Compared to other wireless systems, Altair gets high marks for performance and ease of use, Cline says. Altair can transmit data at 6.6 megabits per second, compared to 2 megabits for NCR Corporation's WaveLAN, another wireless system introduced in September.
Altair is designed to work with Ethernet, one of two main network operating systems. WaveLAN relies on its own system, rather than Ethernet or Token-Ring, and costs $1,390 per user. Analysts say Motorola is probably working to make Altair compatible with Token-Ring, the other main system.
Altair transmits at 18 gigahertz, a high frequency that Motorola licensed last April when it became available from the Federal Communications Commission (FCC). This frequency's low power, a drawback for long-distance transmission, is an advantage for LANs, allowing hundreds of thousands of users to coexist within a 35-mile licensed area without interference, Motorola says. The signal will penetrate most walls, but becomes weak outside a 150-foot diameter area.
WaveLAN operates at around 0.9 gigahertz. The FCC also allows computer networks to use 2.4 and 5.8 gigahertz frequencies, Cline says. In addition, Apple Computer Inc. last month asked the FCC to grant the computer industry frequency rights around 1.9 gigahertz.
Other available systems transmit at lower data rates, or use infrared technology, which requires a line-of-sight transmission path between the systems.

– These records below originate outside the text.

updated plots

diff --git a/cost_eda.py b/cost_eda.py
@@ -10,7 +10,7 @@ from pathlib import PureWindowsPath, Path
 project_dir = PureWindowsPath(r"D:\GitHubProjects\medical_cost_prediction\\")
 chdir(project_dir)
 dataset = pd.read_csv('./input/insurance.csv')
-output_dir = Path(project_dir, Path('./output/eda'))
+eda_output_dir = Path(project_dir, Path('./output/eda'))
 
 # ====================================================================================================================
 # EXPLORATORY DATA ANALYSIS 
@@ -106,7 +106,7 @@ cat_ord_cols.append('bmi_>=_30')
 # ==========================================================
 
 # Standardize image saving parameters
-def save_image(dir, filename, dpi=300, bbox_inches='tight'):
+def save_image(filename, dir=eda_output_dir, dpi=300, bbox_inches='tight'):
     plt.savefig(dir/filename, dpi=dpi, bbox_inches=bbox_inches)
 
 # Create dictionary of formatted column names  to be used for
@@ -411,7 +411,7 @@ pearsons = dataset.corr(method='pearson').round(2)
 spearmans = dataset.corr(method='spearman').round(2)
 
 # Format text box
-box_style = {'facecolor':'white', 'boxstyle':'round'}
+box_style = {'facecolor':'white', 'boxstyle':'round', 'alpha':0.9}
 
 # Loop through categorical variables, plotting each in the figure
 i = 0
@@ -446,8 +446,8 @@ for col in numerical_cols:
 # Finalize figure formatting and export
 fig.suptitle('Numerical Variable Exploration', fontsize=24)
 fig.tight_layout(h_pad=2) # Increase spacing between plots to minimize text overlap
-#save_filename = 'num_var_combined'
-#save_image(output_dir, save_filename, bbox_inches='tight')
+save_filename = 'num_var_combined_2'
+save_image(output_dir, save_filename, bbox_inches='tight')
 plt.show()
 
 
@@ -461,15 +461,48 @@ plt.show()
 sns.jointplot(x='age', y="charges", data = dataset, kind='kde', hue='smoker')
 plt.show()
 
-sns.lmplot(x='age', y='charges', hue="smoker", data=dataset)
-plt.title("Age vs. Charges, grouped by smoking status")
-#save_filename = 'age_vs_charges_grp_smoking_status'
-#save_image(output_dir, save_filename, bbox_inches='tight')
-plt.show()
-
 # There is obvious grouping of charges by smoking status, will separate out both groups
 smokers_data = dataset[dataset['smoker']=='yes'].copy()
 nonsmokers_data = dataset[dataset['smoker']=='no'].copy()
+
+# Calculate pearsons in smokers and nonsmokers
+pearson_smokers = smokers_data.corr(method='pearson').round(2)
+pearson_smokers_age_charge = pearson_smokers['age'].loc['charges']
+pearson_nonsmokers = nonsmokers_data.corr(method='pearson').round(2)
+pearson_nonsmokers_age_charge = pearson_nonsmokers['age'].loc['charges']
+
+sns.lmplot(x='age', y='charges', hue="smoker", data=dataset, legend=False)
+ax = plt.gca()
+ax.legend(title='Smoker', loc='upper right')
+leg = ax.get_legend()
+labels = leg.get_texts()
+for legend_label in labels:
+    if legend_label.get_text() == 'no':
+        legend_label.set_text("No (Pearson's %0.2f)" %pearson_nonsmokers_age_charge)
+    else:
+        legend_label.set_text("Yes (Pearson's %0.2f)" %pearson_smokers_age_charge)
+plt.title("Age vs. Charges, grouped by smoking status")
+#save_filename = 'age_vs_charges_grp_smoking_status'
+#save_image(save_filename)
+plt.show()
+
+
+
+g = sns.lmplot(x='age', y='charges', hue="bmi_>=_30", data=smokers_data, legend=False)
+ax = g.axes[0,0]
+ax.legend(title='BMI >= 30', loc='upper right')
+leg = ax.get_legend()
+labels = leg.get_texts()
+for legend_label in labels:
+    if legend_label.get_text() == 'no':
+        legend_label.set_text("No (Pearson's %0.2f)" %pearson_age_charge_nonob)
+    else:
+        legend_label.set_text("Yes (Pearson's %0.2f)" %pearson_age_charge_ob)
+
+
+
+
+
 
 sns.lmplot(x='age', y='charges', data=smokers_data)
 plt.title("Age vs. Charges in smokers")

``The real question is who's ultimately going to be the distributor of this'' technology, Powers says. He foresees regional telephone companies entering the market and becoming dominant distributors. Motorola, meanwhile, is negotiating with Tech Data, ComputerLand, and MicroAge to sell Altair.